Melanoma is a deadly form of skin cancer that has been on the increase in the US for 30 years. Almost 1
Researchers will present their findings today at the National Meeting and Exposition of the American Chemical Society (ACS) in the fall of 2019.
"Our patch has a unique chemical coating and action that allows it to be applied to and removed from the skin in just one minute, while still delivering a therapeutic dose of medication," says Yanpu He , a doctoral student who has been involved in the development of the device. "Our plasters induce a robust antibody response in living mice and are promising in triggering a strong immune response in human skin."

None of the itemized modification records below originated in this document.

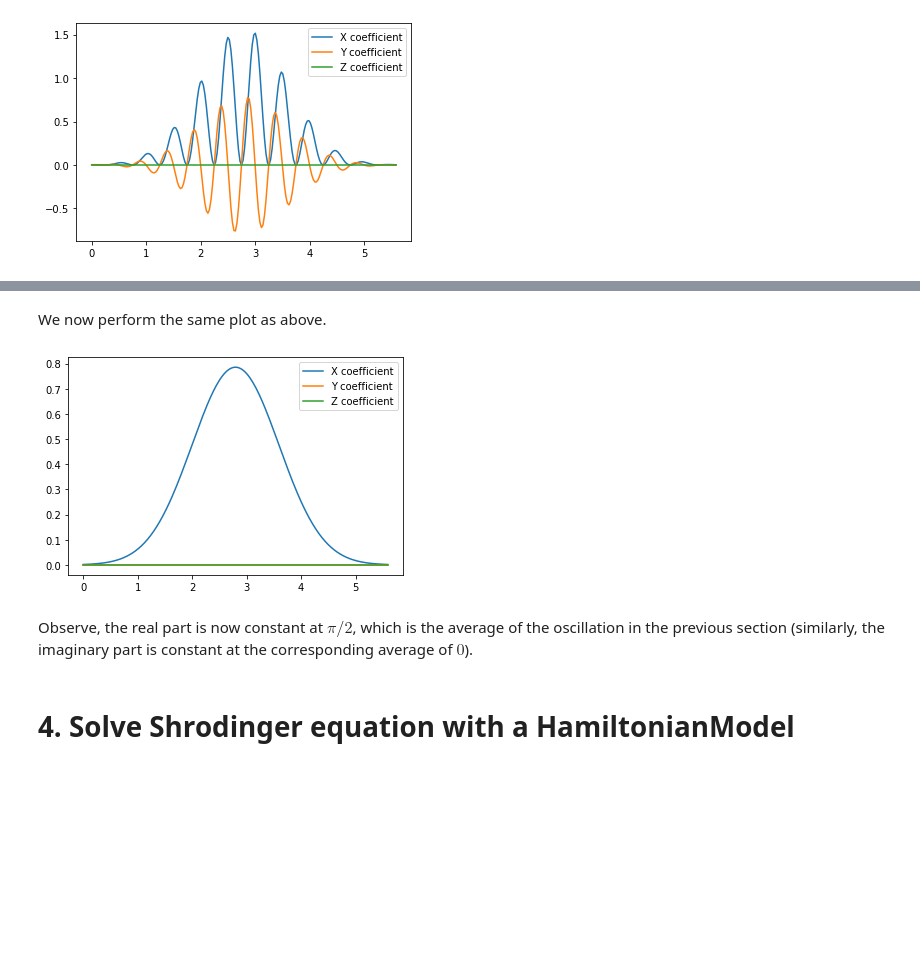
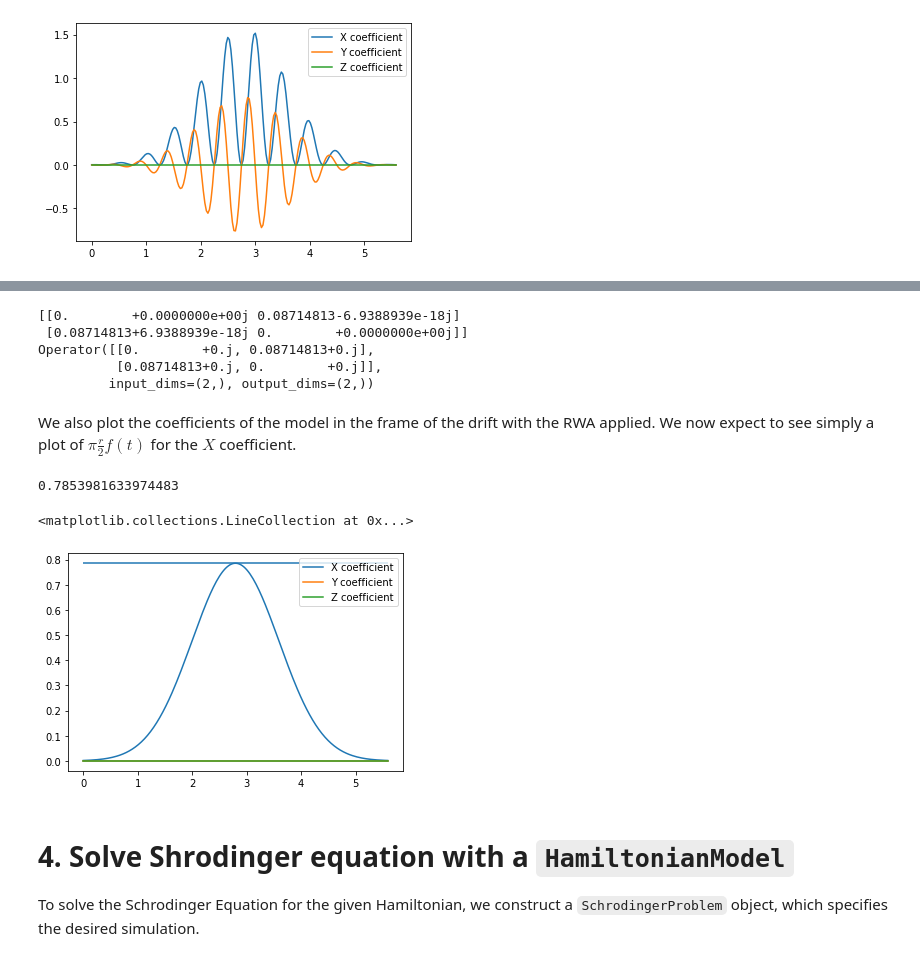
Before and after one commit to DanPuzzuoli/qiskit-aer, a Jupyter notebook: temp_notebooks/general_demo.ipynb, the cells around one changed output, grey strips where cells are left out. Drawn from its saved outputs; the diff is of its cells as text; code cells hidden in the pictures; blank space fills up the shorter version.

```diff
--- a/temp_notebooks/general_demo.ipynb
+++ b/temp_notebooks/general_demo.ipynb
@@ -69,19 +82,33 @@ A `HamiltonianModel` is specified as a list of Hermitian operators with `Signal`
 # %%
+#####################
 # construct operators
+#####################
 r = 0.5
 w = 1.
 X = Operator.from_label('X')
+Y = Operator.from_label('Y')
 Z = Operator.from_label('Z')
+
 operators = [2 * np.pi * w * Z/2,
              2 * np.pi * r * X/2]
 
+###################
 # construct signals
+###################
+
+# Define gaussian envelope function to have max amp 0 and
 amp = 1.
 sig = 0.399128/r
 t0 = 3.5*sig
 T = 7*sig
 gaussian_envelope = lambda t: gaussian(amp, sig, t0, t)
-signals = [Constant(1.), Signal(envelope=gaussian_envelope, carrier_freq=w)]
+
+signals = [Constant(1.),
+           Signal(envelope=gaussian_envelope, carrier_freq=w)]
+
+#################
+# construct model
+#################
 
 hamiltonian = HamiltonianModel(operators=operators, signals=signals)
 # %% [markdown]
@@ -144,11 +202,24 @@ The classic RWA uses the model we have defined, and sets the cutoff to `2*w`.
 hamiltonian.cutoff_freq = 2*w
-# %% [markdown]
-We now perform the same plot as above.
+# %%
+# evaluate again
+print(hamiltonian.evaluate(1.12))
+print( (2 * np.pi * r /2) * signals[1].envelope_value(1.12) * X /2)
+# %% [output]
+[[0.        +0.0000000e+00j 0.08714813-6.9388939e-18j]
+ [0.08714813+6.9388939e-18j 0.        +0.0000000e+00j]]
+Operator([[0.        +0.j, 0.08714813+0.j],
+          [0.08714813+0.j, 0.        +0.j]],
+         input_dims=(2,), output_dims=(2,))
+# %% [markdown]
+We also plot the coefficients of the model in the frame of the drift with the RWA applied. We now expect to see simply a plot of $\pi \frac{r}{2} f(t)$ for the $X$ coefficient.
 # %%
 plot_qubit_hamiltonian_components(hamiltonian, 0., T)
+plt.hlines(np.pi*r/2, 0, T)
 # %% [output]
+0.7853981633974483
+<matplotlib.collections.LineCollection at 0x...>
-[figure, old version]
+[figure, new version]
-# %% [markdown]
-Observe, the real part is now constant at $\pi /2$, which is the average of the oscillation in the previous section (similarly, the imaginary part is constant at the corresponding average of $0$).
 # %% [markdown]
-# 4. Solve Shrodinger equation with a HamiltonianModel
+# 4. Solve Shrodinger equation with a `HamiltonianModel`
+
+To solve the Schrodinger Equation for the given Hamiltonian, we construct a `SchrodingerProblem` object, which specifies the desired simulation.
```
Also changed, not shown: parts of 33 cells of this notebook.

Topical ointments can be used to administer medication to the skin, but they can only penetrate it at close range. Although syringes are an effective drug delivery mode, they can be painful. Syringes can also be uncomfortable for patients and lead to irregularities.

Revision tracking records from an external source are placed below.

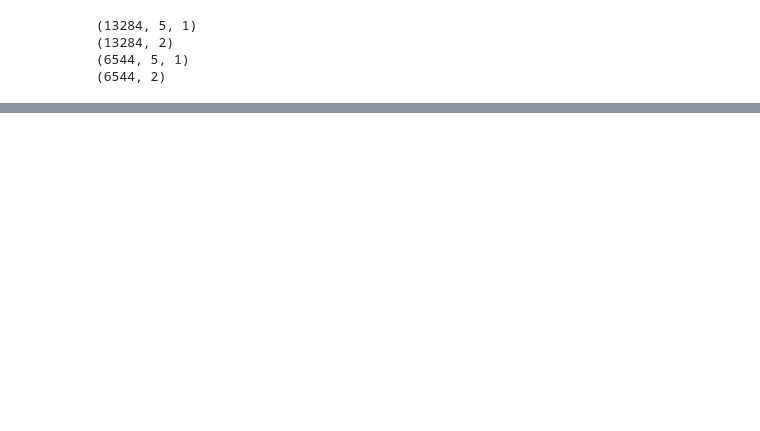
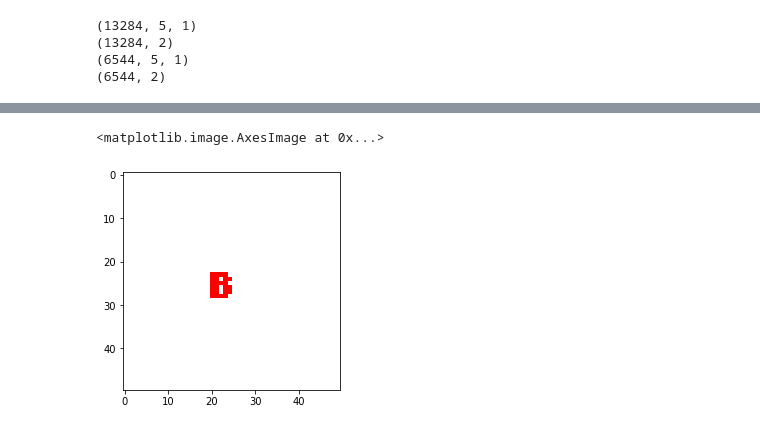
Before and after one commit to Lavkushwaha/GPS-Data-Prediction-ML-RNN, a Jupyter notebook: Model.ipynb, the cells around one changed output, grey strips where cells are left out. Cells and saved outputs as stored; diff of their text form; code cells hidden in the pictures; blank space fills up the shorter version.

```diff
--- a/Model.ipynb
+++ b/Model.ipynb
@@ -132,0 +330,6 @@ plt.show()
+# %%
+y=plt.imread('pil_text1.png', format=None)
+plt.imshow(y)
+# %% [output]
+<matplotlib.image.AxesImage at 0x...>
+[figure, added]
```
Also changed, not shown: parts of 24 cells of this notebook, 9 other files.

Micro-needle patches made with a layer-by-layer (LbL) method are a simple and painless way to perform the treatment. Using the LbL method, researchers coat a surface with molecules of alternating positive and negative charges. In order for a sturdy drug film to form on the surface of the patch, each adjacent layer must be strongly attracted to each other and also by the microneedle. "But this attraction makes the entire movie very 'sticky'," he notes. "Previous methods that have retained this" sticky "nature may take up to 90 minutes for a sufficient amount of the drug to escape from the patch and get into the skin."

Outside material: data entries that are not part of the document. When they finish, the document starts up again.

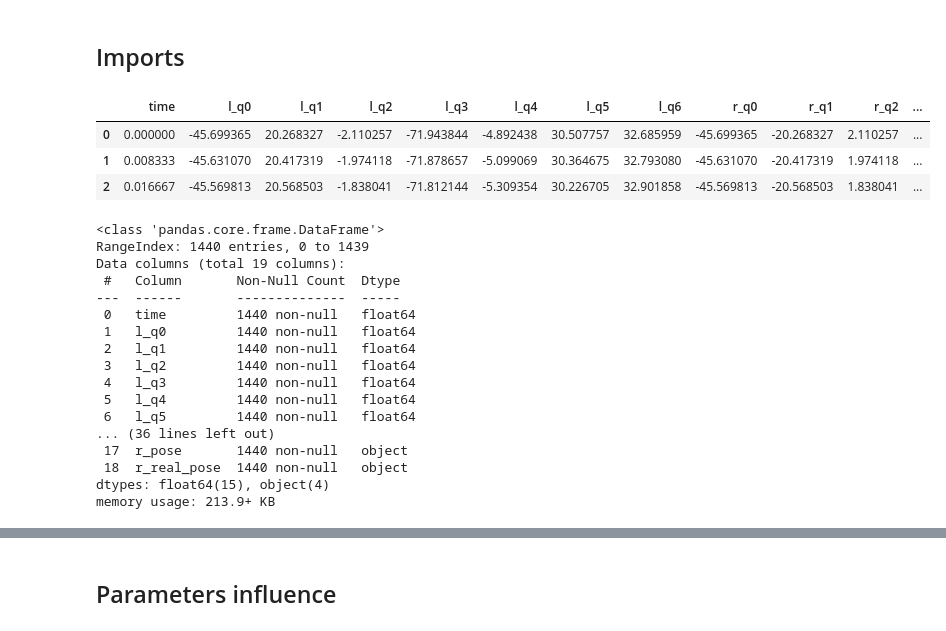
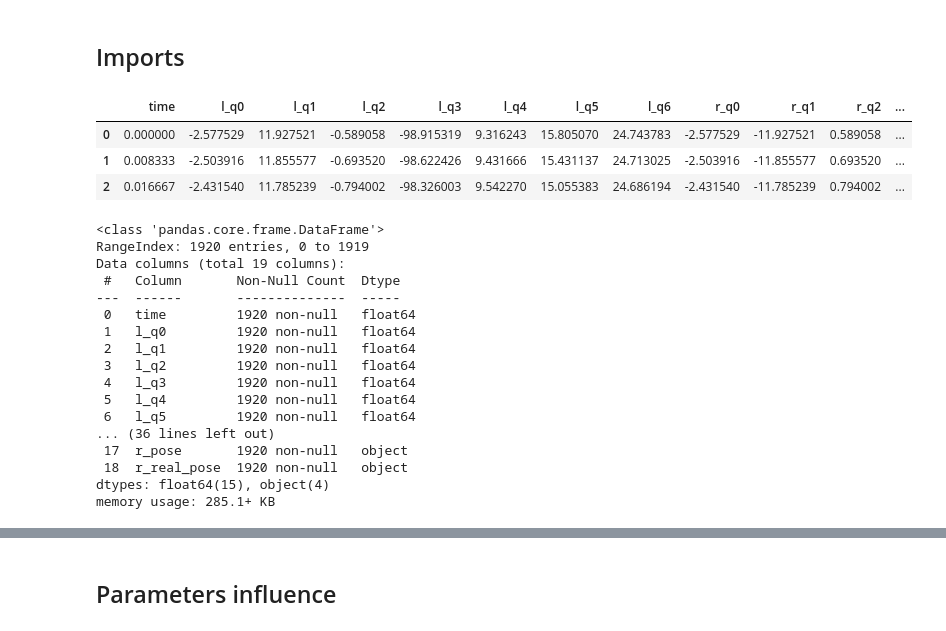
Before and after one commit to pollen-robotics/reachy2_qpik, a Jupyter notebook: src/example/pinocchio/metrics_eval.ipynb, the cells around one changed output, grey strips where cells are left out. Drawn from its saved outputs; the diff is of its cells as text; code cells hidden in the pictures.

```diff
--- a/src/example/pinocchio/metrics_eval.ipynb
+++ b/src/example/pinocchio/metrics_eval.ipynb
@@ -9,41 +9,41 @@ import pandas as pd
 import matplotlib.pyplot as plt
 from metrics import l2_error, rodrigues_error
 # %%
-test = "heart" # line, circle, heart
+test = "circle" # line, circle, heart
 
 filepath_sym = f'data/sym_{test}_data.csv'
 filepath_num = f'data/num_{test}_data.csv'
 filepath_qp = f'data/qp_{test}_data.csv'
 
 df_sym = pd.read_csv(filepath_sym, sep=",", header=0).copy()
 df_num = pd.read_csv(filepath_num, sep=",", header=0).copy()
 df_qp = pd.read_csv(filepath_qp, sep=",", header=0).copy()
 
 display(df_sym.head(3))
 df_sym.info()
 df_num.info()
 # %% [output]
 |  | time | l_q0 | l_q1 | l_q2 | l_q3 | l_q4 | l_q5 | l_q6 | r_q0 | r_q1 | r_q2 | ... |
-| 0 | 0.000000 | -45.699365 | 20.268327 | -2.110257 | -71.943844 | -4.892438 | 30.507757 | 32.685959 | -45.699365 | -20.268327 | 2.110257 | ... |
-| 1 | 0.008333 | -45.631070 | 20.417319 | -1.974118 | -71.878657 | -5.099069 | 30.364675 | 32.793080 | -45.631070 | -20.417319 | 1.974118 | ... |
-| 2 | 0.016667 | -45.569813 | 20.568503 | -1.838041 | -71.812144 | -5.309354 | 30.226705 | 32.901858 | -45.569813 | -20.568503 | 1.838041 | ... |
+| 0 | 0.000000 | -2.577529 | 11.927521 | -0.589058 | -98.915319 | 9.316243 | 15.805070 | 24.743783 | -2.577529 | -11.927521 | 0.589058 | ... |
+| 1 | 0.008333 | -2.503916 | 11.855577 | -0.693520 | -98.622426 | 9.431666 | 15.431137 | 24.713025 | -2.503916 | -11.855577 | 0.693520 | ... |
+| 2 | 0.016667 | -2.431540 | 11.785239 | -0.794002 | -98.326003 | 9.542270 | 15.055383 | 24.686194 | -2.431540 | -11.785239 | 0.794002 | ... |
 <class 'pandas.core.frame.DataFrame'>
-RangeIndex: 1440 entries, 0 to 1439
+RangeIndex: 1920 entries, 0 to 1919
 Data columns (total 19 columns):
  #   Column       Non-Null Count  Dtype
 ---  ------       --------------  -----
- 0   time         1440 non-null   float64
- 1   l_q0         1440 non-null   float64
- 2   l_q1         1440 non-null   float64
- 3   l_q2         1440 non-null   float64
- 4   l_q3         1440 non-null   float64
- 5   l_q4         1440 non-null   float64
- 6   l_q5         1440 non-null   float64
+ 0   time         1920 non-null   float64
+ 1   l_q0         1920 non-null   float64
+ 2   l_q1         1920 non-null   float64
+ 3   l_q2         1920 non-null   float64
+ 4   l_q3         1920 non-null   float64
+ 5   l_q4         1920 non-null   float64
+ 6   l_q5         1920 non-null   float64
 ... (36 lines left out)
- 17  r_pose       1440 non-null   object
- 18  r_real_pose  1440 non-null   object
+ 17  r_pose       1920 non-null   object
+ 18  r_real_pose  1920 non-null   object
 dtypes: float64(15), object(4)
-memory usage: 213.9+ KB
+memory usage: 285.1+ KB
 # %%
 def parse_pose_matrix(matrix_str):
     """Convert a string of a matrix into a NumPy array."""
```
Also changed, not shown: parts of 3 cells of this notebook, 2 other files.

Paula T. Hammond, Ph.D., along with her PhD students He, Celestine Hong and other colleagues from the Massachusetts Institute of Technology (MIT) have found a way around this problem. They developed a new pH-responsive polymer with two parts. "The first part contains amine groups that are positively charged at the pH at which we make the microneedles but become neutral at the pH of the skin," he says. "The second part contains non-charged carboxylic acid groups when the microneedles are made, but they charge negatively when the patch is applied to the skin, causing the overall charge to change from positive to negative." While sticky negative-positive-negative layers are still required to make LbL films, when applied to the skin, the team quickly switches to backing negative-negative-negative layers. After the microneedles pierce the skin and implant the LbL drug film under the skin, the drug leaves the patch quickly.
Using chicken ovalbumin as a model antigen, the team inoculated mice with their patches and compared the results with intramuscular and subcutaneous injections. The microneedle treatment produced nine times the antibody level compared to intramuscular injections (eg, for flu shots) and 160 times the antibody level compared to subcutaneous injections (eg, measles vaccines). They also saw effective immune activation in human skin surgical specimens.
"Our patch technology could be used to deliver vaccines against various infectious diseases," says Hammond. "We are pleased, however, with the possibility that the patch is another tool in the arsenal of cancer oncologists, especially against melanoma."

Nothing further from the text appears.